Would you give the entries again word for word, with no pictures in the copy?

Supplied material:
========================================
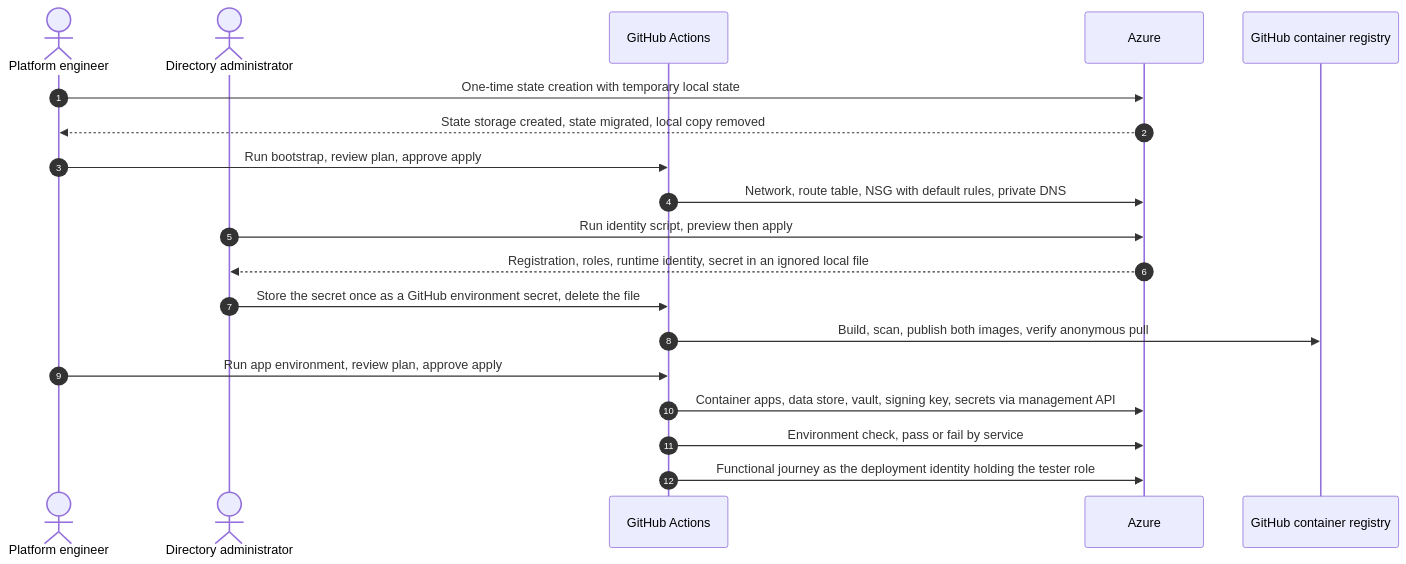
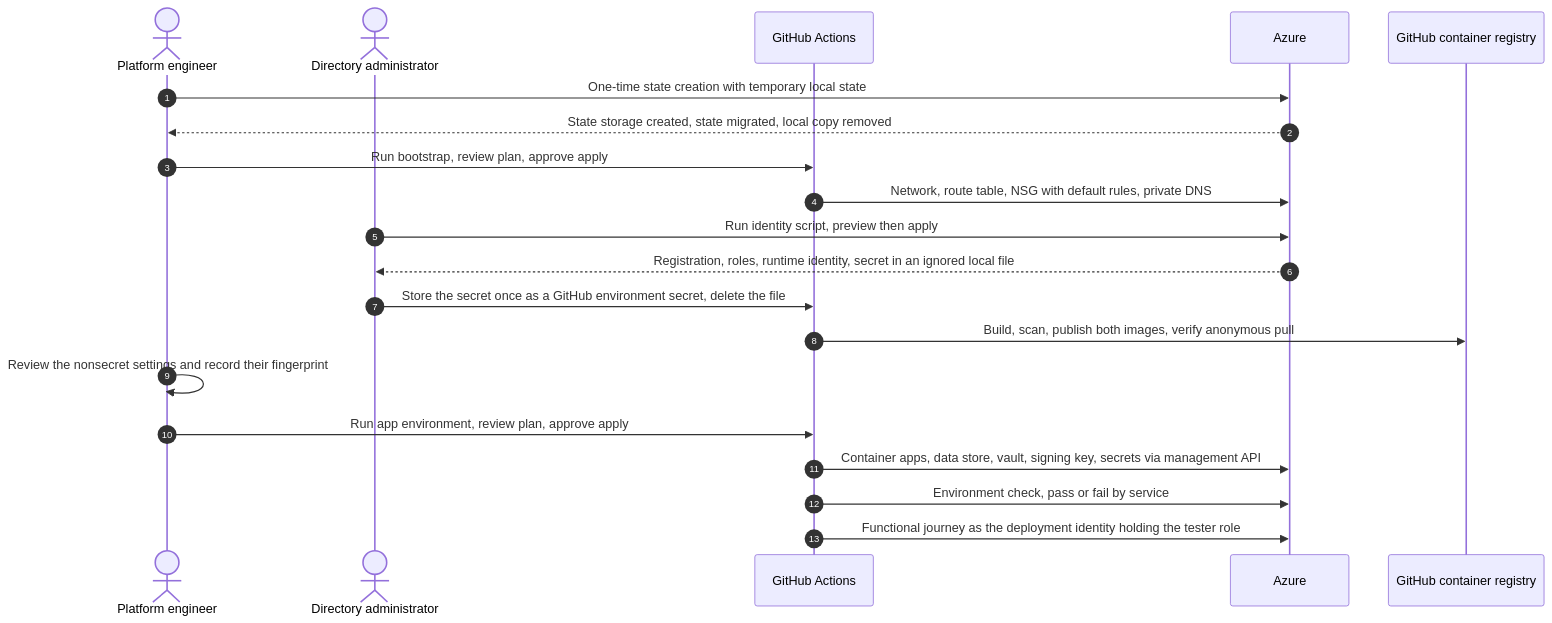
Before and after one commit to marvinbuss/caller-ai: the first of 3 diagrams in docs/environments.md, drawn with Mermaid. The commit also changed other lines of this file and 6 other files, not shown here.

````diff
--- a/docs/environments.md
+++ b/docs/environments.md
@@ -46,22 +46,23 @@
 ```mermaid
 sequenceDiagram
     autonumber
     actor Eng as Platform engineer
     actor Adm as Directory administrator
     participant GH as GitHub Actions
     participant Az as Azure
     participant GHCR as GitHub container registry
 
     Eng->>Az: One-time state creation with temporary local state
     Az-->>Eng: State storage created, state migrated, local copy removed
     Eng->>GH: Run bootstrap, review plan, approve apply
     GH->>Az: Network, route table, NSG with default rules, private DNS
     Adm->>Az: Run identity script, preview then apply
     Az-->>Adm: Registration, roles, runtime identity, secret in an ignored local file
     Adm->>GH: Store the secret once as a GitHub environment secret, delete the file
     GH->>GHCR: Build, scan, publish both images, verify anonymous pull
+    Eng->>Eng: Review the nonsecret settings and record their fingerprint
     Eng->>GH: Run app environment, review plan, approve apply
     GH->>Az: Container apps, data store, vault, signing key, secrets via management API
     GH->>Az: Environment check, pass or fail by service
     GH->>Az: Functional journey as the deployment identity holding the tester role
 ```
````
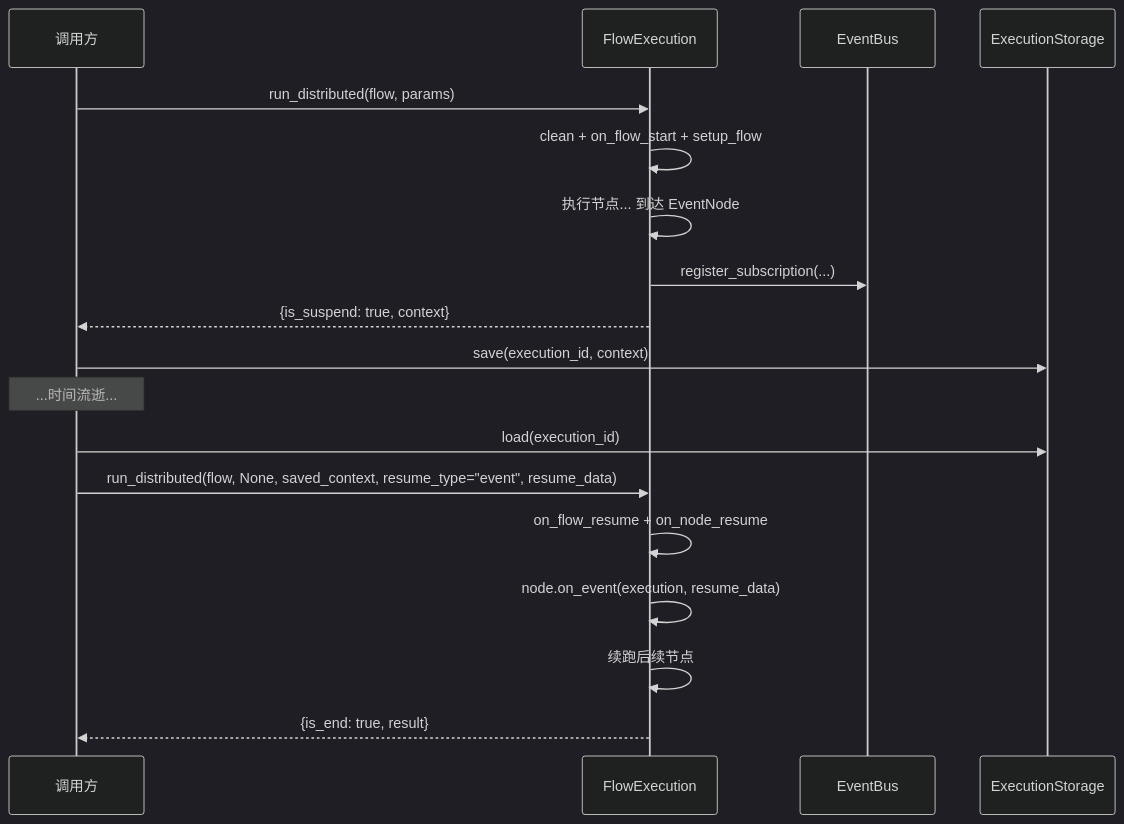
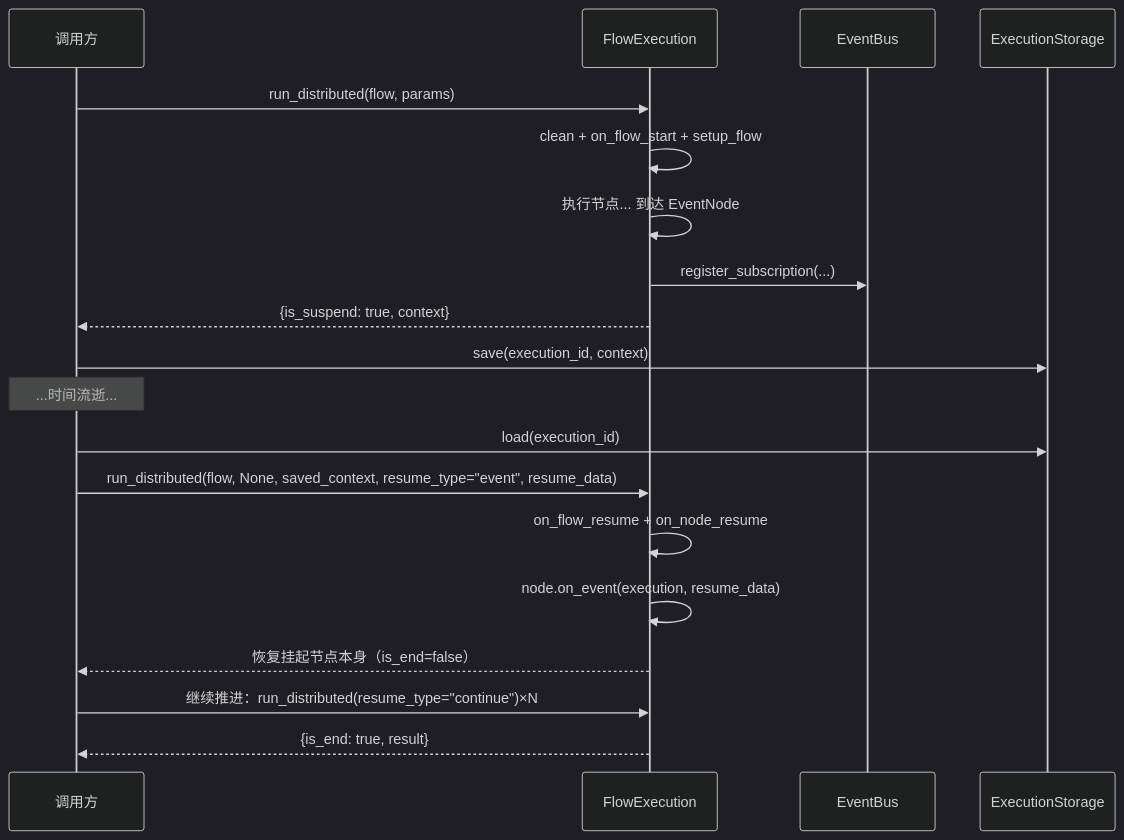
One commit to jeffkit/plaita changed the diagram in docs-site/docs/distributed/checkpoint.md. Above: the diagram before and after it, drawn with Mermaid (dark theme). The commit also changed other lines of this file and 29 other files, not shown here.

````diff
--- a/docs-site/docs/distributed/checkpoint.md
+++ b/docs-site/docs/distributed/checkpoint.md
@@ -9,21 +9,22 @@
 ```mermaid
 sequenceDiagram
     participant Caller as 调用方
     participant FE as FlowExecution
     participant Bus as EventBus
     participant Store as ExecutionStorage
 
     Caller->>FE: run_distributed(flow, params)
     FE->>FE: clean + on_flow_start + setup_flow
     FE->>FE: 执行节点... 到达 EventNode
     FE->>Bus: register_subscription(...)
     FE-->>Caller: {is_suspend: true, context}
     Caller->>Store: save(execution_id, context)
     Note over Caller: ...时间流逝...
     Caller->>Store: load(execution_id)
     Caller->>FE: run_distributed(flow, None, saved_context, resume_type="event", resume_data)
     FE->>FE: on_flow_resume + on_node_resume
     FE->>FE: node.on_event(execution, resume_data)
-    FE->>FE: 续跑后续节点
+    FE-->>Caller: 恢复挂起节点本身（is_end=false）
+    Caller->>FE: 继续推进：run_distributed(resume_type="continue")×N
     FE-->>Caller: {is_end: true, result}
 ```
````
========================================
Finished exercise:
Before and after one commit to marvinbuss/caller-ai: the first of 3 diagrams in docs/environments.md, drawn with Mermaid. The commit also changed other lines of this file and 6 other files, not shown here.

````diff
--- a/docs/environments.md
+++ b/docs/environments.md
@@ -46,22 +46,23 @@
 ```mermaid
 sequenceDiagram
     autonumber
     actor Eng as Platform engineer
     actor Adm as Directory administrator
     participant GH as GitHub Actions
     participant Az as Azure
     participant GHCR as GitHub container registry
 
     Eng->>Az: One-time state creation with temporary local state
     Az-->>Eng: State storage created, state migrated, local copy removed
     Eng->>GH: Run bootstrap, review plan, approve apply
     GH->>Az: Network, route table, NSG with default rules, private DNS
     Adm->>Az: Run identity script, preview then apply
     Az-->>Adm: Registration, roles, runtime identity, secret in an ignored local file
     Adm->>GH: Store the secret once as a GitHub environment secret, delete the file
     GH->>GHCR: Build, scan, publish both images, verify anonymous pull
+    Eng->>Eng: Review the nonsecret settings and record their fingerprint
     Eng->>GH: Run app environment, review plan, approve apply
     GH->>Az: Container apps, data store, vault, signing key, secrets via management API
     GH->>Az: Environment check, pass or fail by service
     GH->>Az: Functional journey as the deployment identity holding the tester role
 ```
````
One commit to jeffkit/plaita changed the diagram in docs-site/docs/distributed/checkpoint.md. Above: the diagram before and after it, drawn with Mermaid (dark theme). The commit also changed other lines of this file and 29 other files, not shown here.

````diff
--- a/docs-site/docs/distributed/checkpoint.md
+++ b/docs-site/docs/distributed/checkpoint.md
@@ -9,21 +9,22 @@
 ```mermaid
 sequenceDiagram
     participant Caller as 调用方
     participant FE as FlowExecution
     participant Bus as EventBus
     participant Store as ExecutionStorage
 
     Caller->>FE: run_distributed(flow, params)
     FE->>FE: clean + on_flow_start + setup_flow
     FE->>FE: 执行节点... 到达 EventNode
     FE->>Bus: register_subscription(...)
     FE-->>Caller: {is_suspend: true, context}
     Caller->>Store: save(execution_id, context)
     Note over Caller: ...时间流逝...
     Caller->>Store: load(execution_id)
     Caller->>FE: run_distributed(flow, None, saved_context, resume_type="event", resume_data)
     FE->>FE: on_flow_resume + on_node_resume
     FE->>FE: node.on_event(execution, resume_data)
-    FE->>FE: 续跑后续节点
+    FE-->>Caller: 恢复挂起节点本身（is_end=false）
+    Caller->>FE: 继续推进：run_distributed(resume_type="continue")×N
     FE-->>Caller: {is_end: true, result}
 ```
````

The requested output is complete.